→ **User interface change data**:
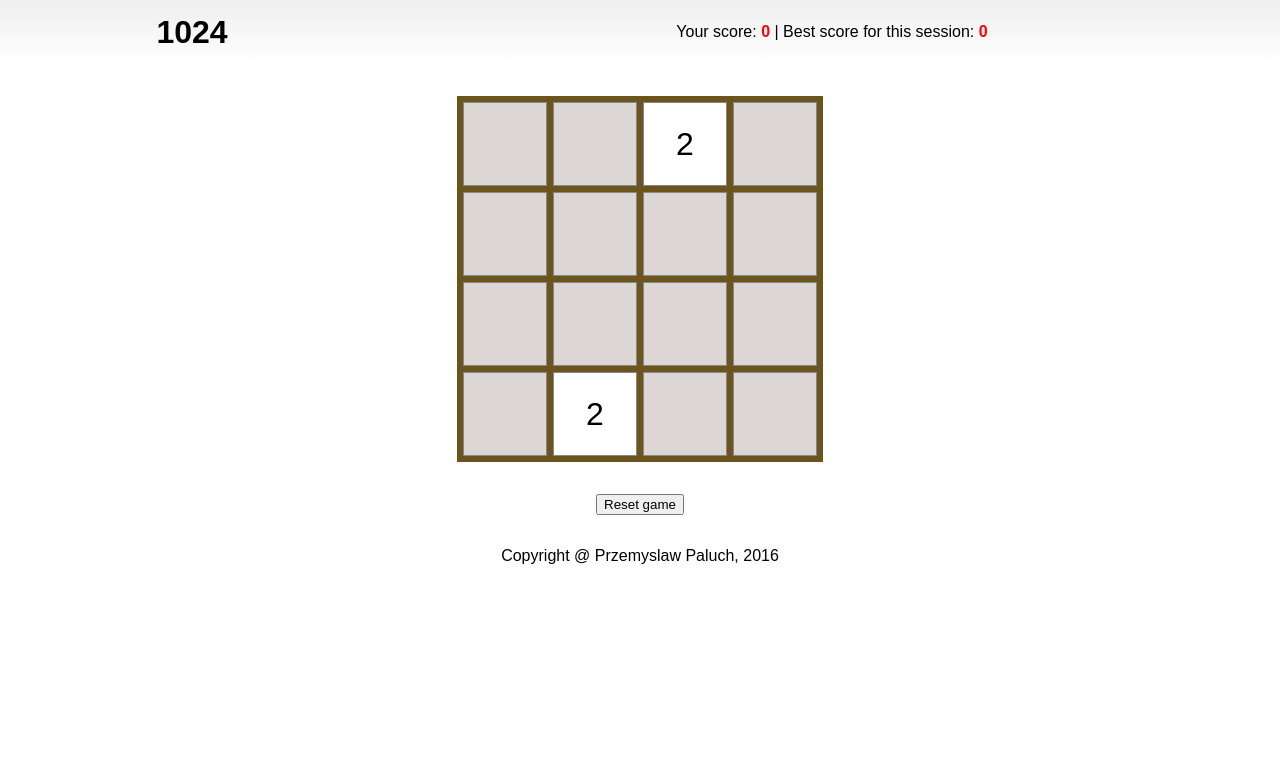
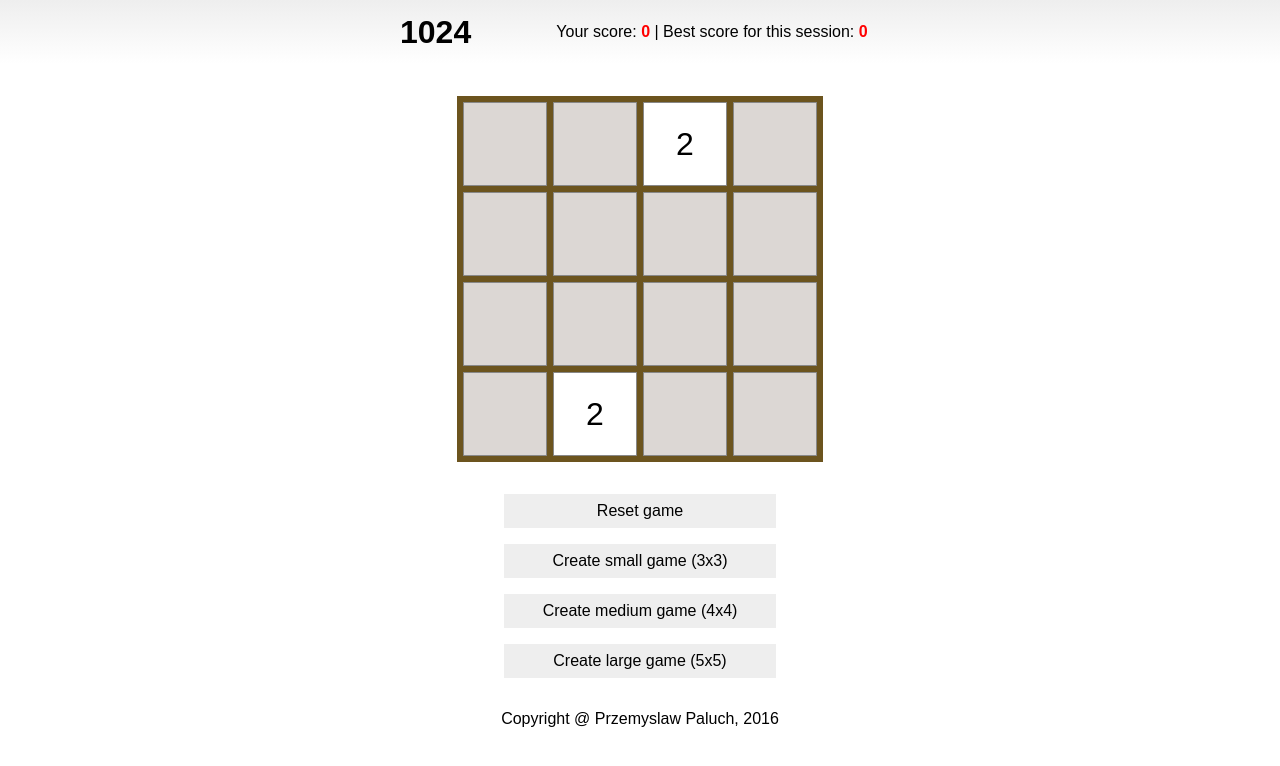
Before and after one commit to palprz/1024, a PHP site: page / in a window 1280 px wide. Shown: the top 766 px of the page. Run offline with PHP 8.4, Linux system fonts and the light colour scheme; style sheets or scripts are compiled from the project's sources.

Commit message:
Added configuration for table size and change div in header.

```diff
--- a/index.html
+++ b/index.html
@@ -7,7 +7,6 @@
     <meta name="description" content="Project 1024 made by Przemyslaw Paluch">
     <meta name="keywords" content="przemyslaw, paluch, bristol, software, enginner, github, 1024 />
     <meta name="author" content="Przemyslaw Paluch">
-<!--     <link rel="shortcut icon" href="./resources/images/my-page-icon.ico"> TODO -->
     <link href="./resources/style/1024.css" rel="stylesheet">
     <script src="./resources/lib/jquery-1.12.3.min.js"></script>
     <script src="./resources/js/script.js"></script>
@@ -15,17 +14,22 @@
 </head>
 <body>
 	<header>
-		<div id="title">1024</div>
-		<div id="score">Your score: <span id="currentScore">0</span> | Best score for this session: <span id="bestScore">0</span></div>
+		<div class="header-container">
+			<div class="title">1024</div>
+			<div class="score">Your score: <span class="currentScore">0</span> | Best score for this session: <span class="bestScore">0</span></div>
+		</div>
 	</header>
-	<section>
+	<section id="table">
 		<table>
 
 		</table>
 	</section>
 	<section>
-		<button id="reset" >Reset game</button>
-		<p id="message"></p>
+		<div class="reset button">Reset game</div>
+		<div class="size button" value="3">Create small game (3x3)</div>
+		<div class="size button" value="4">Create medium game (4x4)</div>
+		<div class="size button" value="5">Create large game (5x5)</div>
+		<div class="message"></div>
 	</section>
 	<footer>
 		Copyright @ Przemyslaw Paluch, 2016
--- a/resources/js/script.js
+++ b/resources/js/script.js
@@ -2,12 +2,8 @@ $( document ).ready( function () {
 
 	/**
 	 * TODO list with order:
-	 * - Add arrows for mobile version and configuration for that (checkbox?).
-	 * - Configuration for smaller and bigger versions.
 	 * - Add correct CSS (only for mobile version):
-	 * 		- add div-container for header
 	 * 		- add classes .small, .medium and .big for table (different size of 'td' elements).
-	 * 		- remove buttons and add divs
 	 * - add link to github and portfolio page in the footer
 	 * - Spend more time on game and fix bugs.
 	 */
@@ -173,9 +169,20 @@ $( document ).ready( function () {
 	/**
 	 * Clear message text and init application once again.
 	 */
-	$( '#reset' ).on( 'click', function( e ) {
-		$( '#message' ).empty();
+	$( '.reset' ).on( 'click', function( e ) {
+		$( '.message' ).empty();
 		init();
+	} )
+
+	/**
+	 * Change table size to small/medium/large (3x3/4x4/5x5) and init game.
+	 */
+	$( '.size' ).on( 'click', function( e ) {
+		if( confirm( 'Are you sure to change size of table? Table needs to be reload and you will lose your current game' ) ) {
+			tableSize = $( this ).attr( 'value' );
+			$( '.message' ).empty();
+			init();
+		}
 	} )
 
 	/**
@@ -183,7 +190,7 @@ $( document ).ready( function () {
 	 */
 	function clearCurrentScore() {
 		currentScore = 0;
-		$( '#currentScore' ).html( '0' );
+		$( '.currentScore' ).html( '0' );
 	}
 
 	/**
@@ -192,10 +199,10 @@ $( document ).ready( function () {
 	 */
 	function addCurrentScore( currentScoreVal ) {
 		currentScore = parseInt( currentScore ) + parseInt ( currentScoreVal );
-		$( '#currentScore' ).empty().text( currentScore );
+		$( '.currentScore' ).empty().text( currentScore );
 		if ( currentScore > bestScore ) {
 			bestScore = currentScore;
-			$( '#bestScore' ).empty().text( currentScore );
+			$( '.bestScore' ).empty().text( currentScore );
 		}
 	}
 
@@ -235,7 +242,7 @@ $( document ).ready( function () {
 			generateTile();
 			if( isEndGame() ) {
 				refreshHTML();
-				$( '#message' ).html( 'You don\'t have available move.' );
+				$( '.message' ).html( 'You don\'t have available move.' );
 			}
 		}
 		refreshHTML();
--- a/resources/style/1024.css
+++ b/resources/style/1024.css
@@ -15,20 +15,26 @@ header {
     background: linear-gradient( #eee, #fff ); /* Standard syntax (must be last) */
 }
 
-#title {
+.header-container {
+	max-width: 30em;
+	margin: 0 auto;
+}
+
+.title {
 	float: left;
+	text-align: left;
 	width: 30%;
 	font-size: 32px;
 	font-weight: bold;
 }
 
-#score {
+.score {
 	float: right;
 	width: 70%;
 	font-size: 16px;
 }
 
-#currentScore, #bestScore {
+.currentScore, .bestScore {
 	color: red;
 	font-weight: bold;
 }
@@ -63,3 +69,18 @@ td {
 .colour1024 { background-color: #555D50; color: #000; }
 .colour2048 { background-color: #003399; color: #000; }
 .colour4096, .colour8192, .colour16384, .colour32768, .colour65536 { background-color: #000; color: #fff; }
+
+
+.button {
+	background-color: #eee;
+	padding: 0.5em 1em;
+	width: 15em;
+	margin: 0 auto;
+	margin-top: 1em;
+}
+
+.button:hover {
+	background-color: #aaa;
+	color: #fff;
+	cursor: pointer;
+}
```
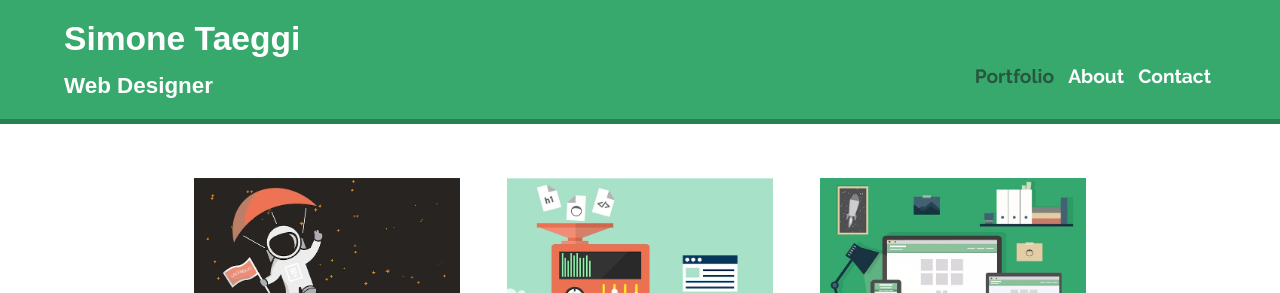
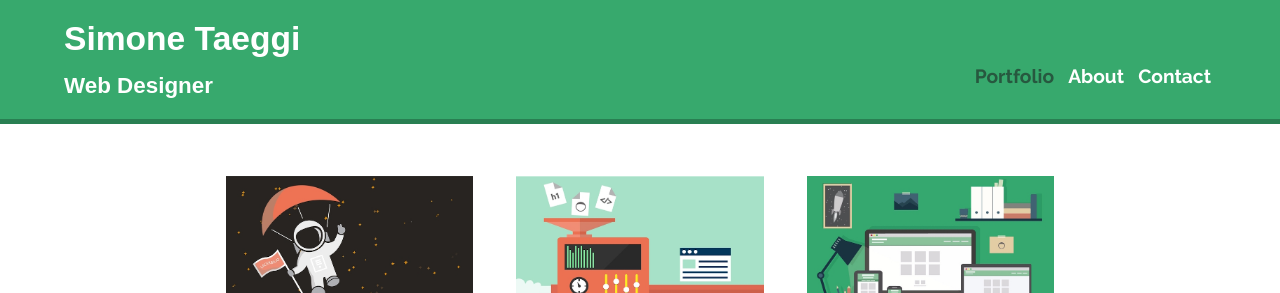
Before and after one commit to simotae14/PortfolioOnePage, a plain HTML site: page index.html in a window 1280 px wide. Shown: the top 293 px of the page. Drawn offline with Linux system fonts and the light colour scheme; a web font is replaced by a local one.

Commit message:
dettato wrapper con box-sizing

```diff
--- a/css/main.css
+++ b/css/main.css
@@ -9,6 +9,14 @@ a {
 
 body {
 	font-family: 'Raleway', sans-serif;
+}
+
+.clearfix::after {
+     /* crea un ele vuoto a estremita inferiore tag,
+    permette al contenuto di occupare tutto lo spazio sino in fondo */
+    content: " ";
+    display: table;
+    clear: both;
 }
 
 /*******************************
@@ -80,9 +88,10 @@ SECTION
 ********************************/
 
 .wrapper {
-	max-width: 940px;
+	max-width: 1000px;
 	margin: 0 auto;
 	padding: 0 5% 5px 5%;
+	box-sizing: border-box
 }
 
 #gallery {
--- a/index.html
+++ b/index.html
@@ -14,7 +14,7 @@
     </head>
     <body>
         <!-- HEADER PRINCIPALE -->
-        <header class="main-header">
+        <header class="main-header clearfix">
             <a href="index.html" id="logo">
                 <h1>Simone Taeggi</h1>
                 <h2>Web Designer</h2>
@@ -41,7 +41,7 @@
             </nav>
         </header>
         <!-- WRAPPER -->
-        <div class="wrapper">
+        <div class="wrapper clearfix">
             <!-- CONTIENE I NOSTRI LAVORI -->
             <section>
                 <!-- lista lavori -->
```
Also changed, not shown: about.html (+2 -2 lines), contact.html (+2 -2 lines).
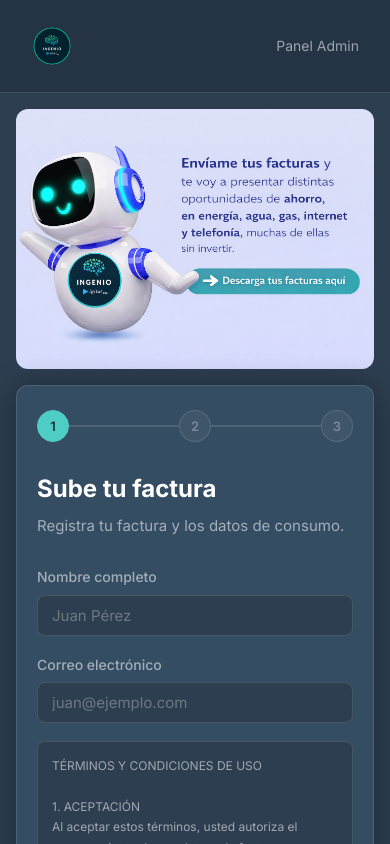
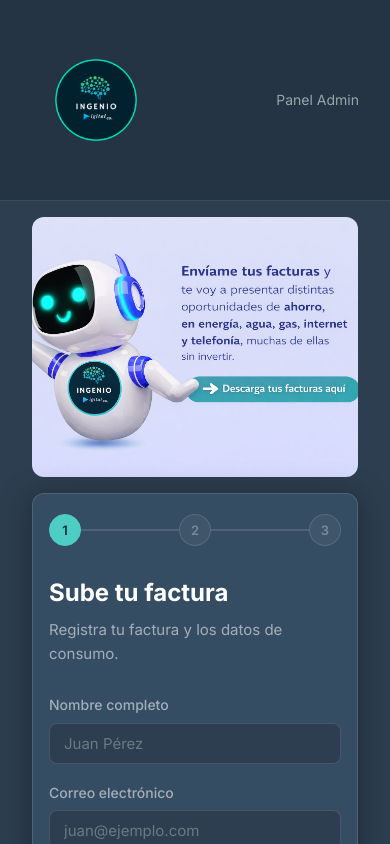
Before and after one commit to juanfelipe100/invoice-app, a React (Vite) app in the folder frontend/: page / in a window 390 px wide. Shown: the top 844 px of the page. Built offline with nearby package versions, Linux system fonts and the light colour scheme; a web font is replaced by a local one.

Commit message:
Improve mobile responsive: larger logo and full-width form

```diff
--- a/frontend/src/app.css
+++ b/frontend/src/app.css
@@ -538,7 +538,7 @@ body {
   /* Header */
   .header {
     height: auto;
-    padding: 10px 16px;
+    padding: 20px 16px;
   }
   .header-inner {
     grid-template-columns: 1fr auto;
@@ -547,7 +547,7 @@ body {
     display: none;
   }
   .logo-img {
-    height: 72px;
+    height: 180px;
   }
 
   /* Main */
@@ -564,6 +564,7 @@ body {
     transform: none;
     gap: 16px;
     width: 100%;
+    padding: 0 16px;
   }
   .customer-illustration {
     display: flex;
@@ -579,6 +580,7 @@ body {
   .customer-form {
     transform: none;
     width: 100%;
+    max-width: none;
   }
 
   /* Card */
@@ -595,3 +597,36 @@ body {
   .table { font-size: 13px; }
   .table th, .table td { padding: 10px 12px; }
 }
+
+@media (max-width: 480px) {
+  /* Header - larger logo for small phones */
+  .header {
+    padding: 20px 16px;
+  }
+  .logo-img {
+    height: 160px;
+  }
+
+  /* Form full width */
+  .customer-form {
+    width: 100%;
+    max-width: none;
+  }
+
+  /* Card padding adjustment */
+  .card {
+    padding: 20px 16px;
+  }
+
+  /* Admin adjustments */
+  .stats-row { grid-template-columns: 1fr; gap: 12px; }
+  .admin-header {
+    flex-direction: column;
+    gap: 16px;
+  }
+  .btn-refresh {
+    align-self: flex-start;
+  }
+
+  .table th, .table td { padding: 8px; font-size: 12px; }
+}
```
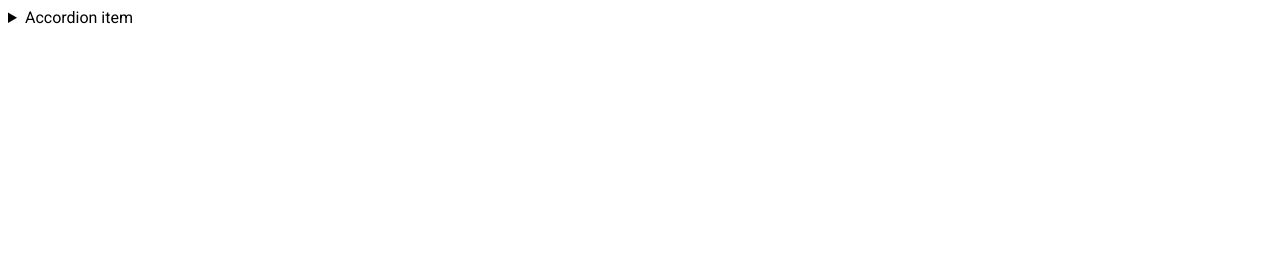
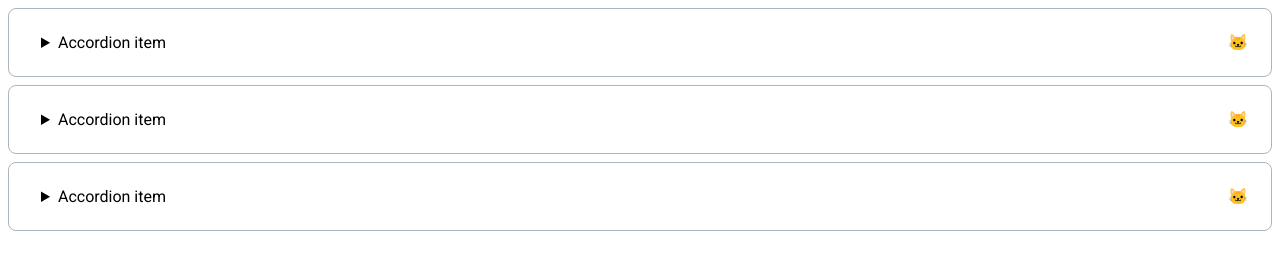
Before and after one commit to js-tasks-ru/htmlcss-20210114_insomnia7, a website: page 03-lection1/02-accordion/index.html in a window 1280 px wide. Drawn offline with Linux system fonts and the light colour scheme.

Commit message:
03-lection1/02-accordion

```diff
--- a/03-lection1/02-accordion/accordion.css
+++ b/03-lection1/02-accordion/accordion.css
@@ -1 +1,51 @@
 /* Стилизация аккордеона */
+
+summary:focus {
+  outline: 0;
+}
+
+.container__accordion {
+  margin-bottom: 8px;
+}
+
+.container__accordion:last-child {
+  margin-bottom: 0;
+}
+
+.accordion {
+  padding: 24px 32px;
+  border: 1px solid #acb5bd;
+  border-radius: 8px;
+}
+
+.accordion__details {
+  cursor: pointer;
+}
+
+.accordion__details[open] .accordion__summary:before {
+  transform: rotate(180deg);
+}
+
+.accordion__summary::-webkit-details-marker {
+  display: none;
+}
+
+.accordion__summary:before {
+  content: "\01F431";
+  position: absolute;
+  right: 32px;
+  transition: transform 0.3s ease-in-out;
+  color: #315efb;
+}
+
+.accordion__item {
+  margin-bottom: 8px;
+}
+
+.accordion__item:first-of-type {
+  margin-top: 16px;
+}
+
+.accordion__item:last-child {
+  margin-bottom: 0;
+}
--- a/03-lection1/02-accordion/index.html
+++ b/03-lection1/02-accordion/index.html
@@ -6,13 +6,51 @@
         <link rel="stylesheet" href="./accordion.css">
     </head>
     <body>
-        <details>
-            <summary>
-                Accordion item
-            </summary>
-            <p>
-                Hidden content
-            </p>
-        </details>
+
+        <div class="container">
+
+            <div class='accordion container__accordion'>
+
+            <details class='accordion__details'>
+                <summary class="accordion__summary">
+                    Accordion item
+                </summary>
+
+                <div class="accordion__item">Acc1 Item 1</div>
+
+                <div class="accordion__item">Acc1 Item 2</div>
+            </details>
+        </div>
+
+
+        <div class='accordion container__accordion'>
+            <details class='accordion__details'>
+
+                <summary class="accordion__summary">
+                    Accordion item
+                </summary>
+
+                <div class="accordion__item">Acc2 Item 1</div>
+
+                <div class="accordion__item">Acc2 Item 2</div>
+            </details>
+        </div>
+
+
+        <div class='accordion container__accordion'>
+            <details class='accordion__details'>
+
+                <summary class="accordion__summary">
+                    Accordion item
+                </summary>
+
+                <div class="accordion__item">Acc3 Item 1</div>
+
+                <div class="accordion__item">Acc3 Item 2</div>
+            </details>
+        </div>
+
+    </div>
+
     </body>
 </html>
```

→ **Task directions**:
Reproduce each line of the data containing the word "padding".

→ **Result of this task**:
+	padding: 0.5em 1em;
 	padding: 0 5% 5px 5%;
-    padding: 10px 16px;
+    padding: 20px 16px;
+    padding: 0 16px;
   .table th, .table td { padding: 10px 12px; }
+    padding: 20px 16px;
+  /* Card padding adjustment */
+    padding: 20px 16px;
+  .table th, .table td { padding: 8px; font-size: 12px; }
+  padding: 24px 32px;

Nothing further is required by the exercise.